Victims of conflict can often be the most powerful. I need help with ideas, please. :)
Victims of conflict can become powerful when they overcome the situation which made them a victim. This is a theme that resonates in many literary works, particularly those texts that reflect ideas relating to discrimination.
In feminist literature, for instance, the reader is often presented with female characters who rise above conflict and emerge stronger for having done so. Think, for a moment, about the strong female characters that you have encountered in your classwork. Jane Eyre comes to mind as one of the strongest female characters in the traditional literary canon to overcome great challenges and emerge stronger, but modern literature as well has a wealth of options for you to consider. Katniss Everdeen in The Hunger Games is clearly a victim of circumstance, but in the end she is a victor not only in the arena but also in a broader sense in that she uses her intellect to overcome her oppressor and become more powerful than the regime that sought to oppress her.
African American literature, as well, often gives us victims who ultimately become powerful. Look to the poetry of Langston Hughes and novels such as The Color Purple and you will find victims who use the conflicts that they are faced with in life to rise to power over those who sought to keep them down.

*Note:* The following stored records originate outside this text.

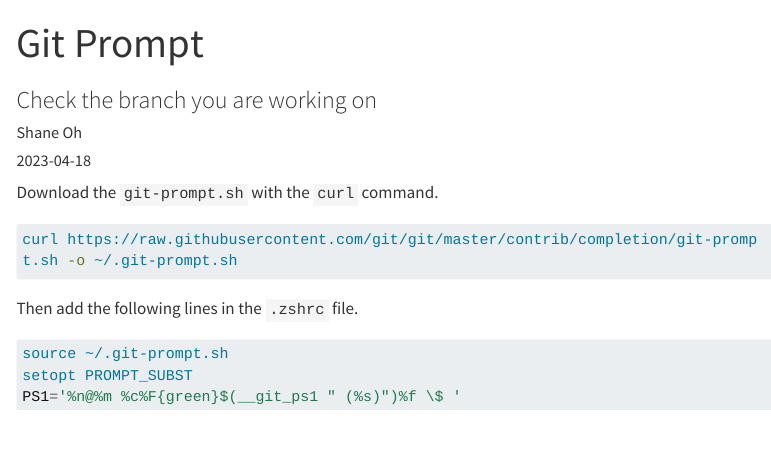
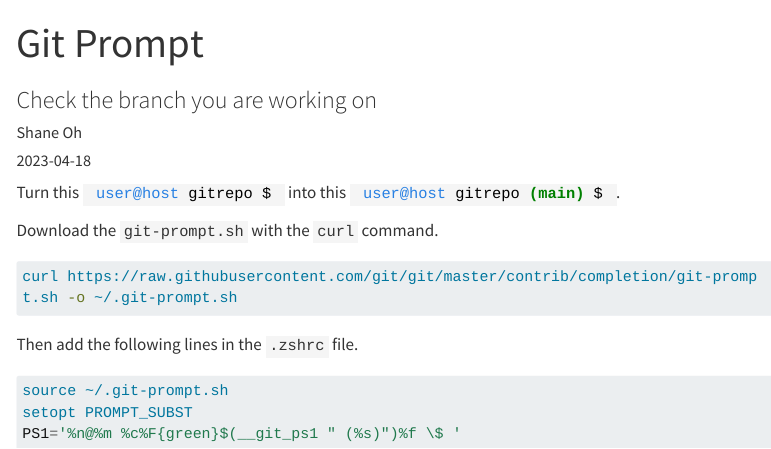
Before and after one commit to ohshane/ohshane.github.io, a Quarto document (posts/GitPrompt.qmd): the page in a window 1100 px wide, from its top. Rendered offline with R 4.5, knitr and Pandoc in place of Quarto, with nearby package versions; a font, style sheet, LaTeX package, included part or bibliography that could not be used is replaced or left out; menus at the side of the page are left out; long lines of code are wrapped.

Commit message:
added:   posts/GitPrompt.qmd

```diff
--- a/posts/GitPrompt.qmd
+++ b/posts/GitPrompt.qmd
@@ -8,6 +8,15 @@
 categories:
   - Git
 ---
+
+Turn this
+<code style="color: black;">
+  user@host gitrepo $
+</code>
+into this
+<code style="color: black;">
+  user@host gitrepo <span style="color: green;">**(main)**</span> $
+</code>.
 
 Download the `git-prompt.sh` with the `curl` command.
 
```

The main thrust behind these themes can be evidenced in what is known as the hero cycle in literature. A hero must be an ordinary person who initially resists a call to action but ultimately embarks on a path that leads him or her into a conflict situation. From this conflict, the hero often becomes a victim and experiences an emotional or physical death before arising stronger and more powerful than before. The victim character is an interesting plot point because he or she must climb to a higher place along the journey. A character who is already powerful, on the other hand, has nowhere to go but down!